DIRECTIONS -> Restate the listing below exactly, images excluded.

GIVEN INFORMATION ->
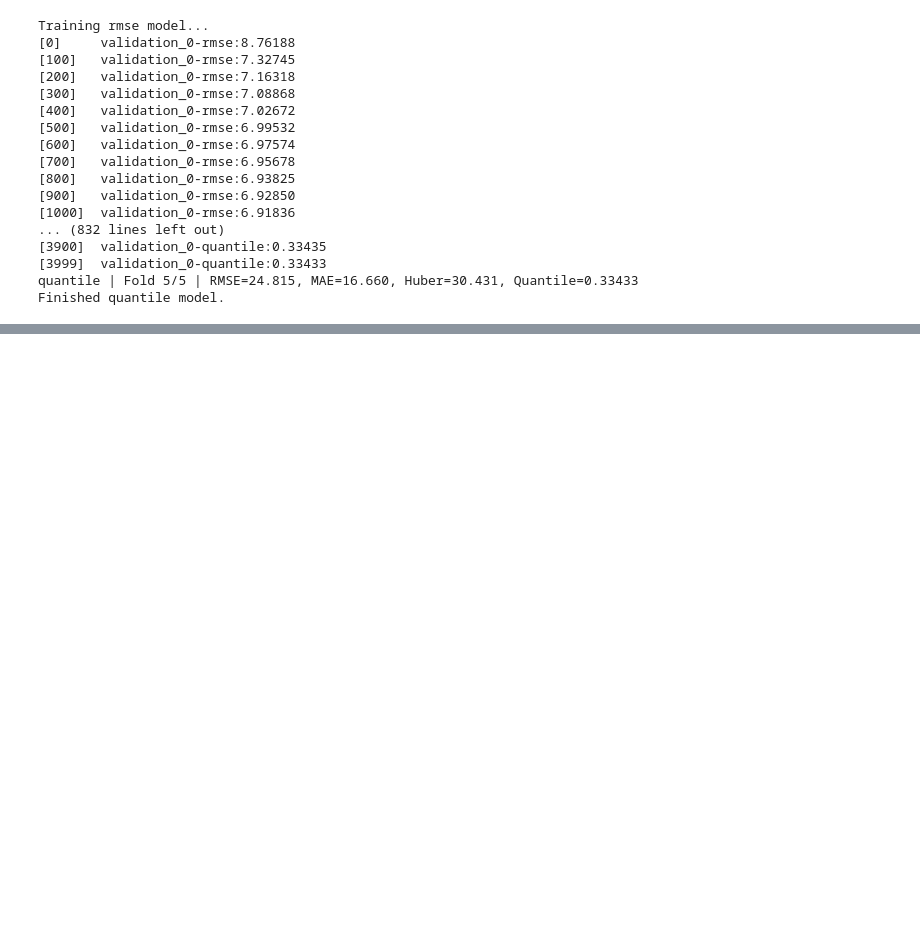
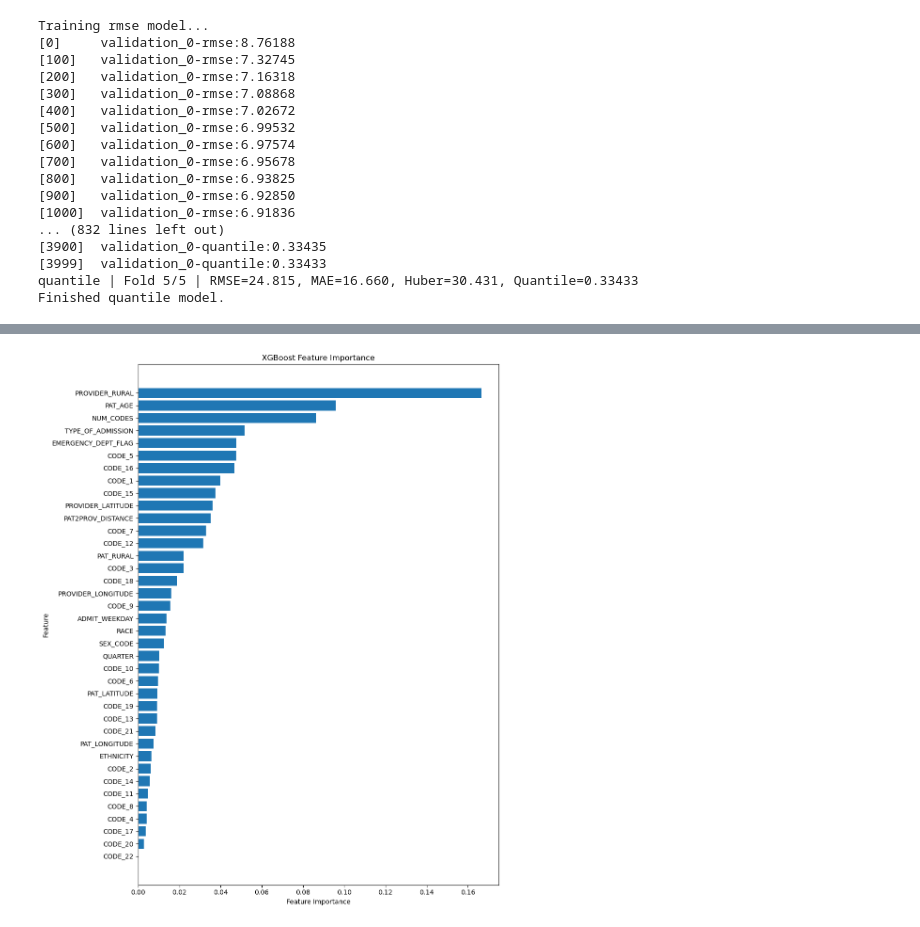
Before and after one commit to Erdos-Projects/summer26-patient-length-of-stay, a Jupyter notebook: models/XGBRegressor.ipynb, the cells around one changed output, grey strips where cells are left out. Cells and saved outputs as stored; diff of their text form; code cells hidden in the pictures; blank space fills up the shorter version.

```diff
--- a/models/XGBRegressor.ipynb
+++ b/models/XGBRegressor.ipynb
@@ -688,0 +786,30 @@ test_data = gen.load_test_data()
+# %%
+# Feature Importance for RMSE model
+importance_df = pd.DataFrame({
+    "Feature": X_train[features].columns,
+    "Importance": full_rmse_model.feature_importances_
+})
+
+importance_df = importance_df.sort_values(
+    "Importance",
+    ascending=False
+)
+
+plt.figure(figsize=(10, 12))
+
+plt.barh(
+    importance_df["Feature"],
+    importance_df["Importance"]
+)
+
+plt.xlabel("Feature Importance")
+plt.ylabel("Feature")
+plt.title("XGBoost Feature Importance")
+
+# Largest importance at the top
+plt.gca().invert_yaxis()
+
+plt.tight_layout()
+plt.show()
+# %% [output]
+[figure, added]
```
Also changed, not shown: parts of 14 cells of this notebook.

FINISHED TASK ->
Before and after one commit to Erdos-Projects/summer26-patient-length-of-stay, a Jupyter notebook: models/XGBRegressor.ipynb, the cells around one changed output, grey strips where cells are left out. Cells and saved outputs as stored; diff of their text form; code cells hidden in the pictures; blank space fills up the shorter version.

```diff
--- a/models/XGBRegressor.ipynb
+++ b/models/XGBRegressor.ipynb
@@ -688,0 +786,30 @@ test_data = gen.load_test_data()
+# %%
+# Feature Importance for RMSE model
+importance_df = pd.DataFrame({
+    "Feature": X_train[features].columns,
+    "Importance": full_rmse_model.feature_importances_
+})
+
+importance_df = importance_df.sort_values(
+    "Importance",
+    ascending=False
+)
+
+plt.figure(figsize=(10, 12))
+
+plt.barh(
+    importance_df["Feature"],
+    importance_df["Importance"]
+)
+
+plt.xlabel("Feature Importance")
+plt.ylabel("Feature")
+plt.title("XGBoost Feature Importance")
+
+# Largest importance at the top
+plt.gca().invert_yaxis()
+
+plt.tight_layout()
+plt.show()
+# %% [output]
+[figure, added]
```
Also changed, not shown: parts of 14 cells of this notebook.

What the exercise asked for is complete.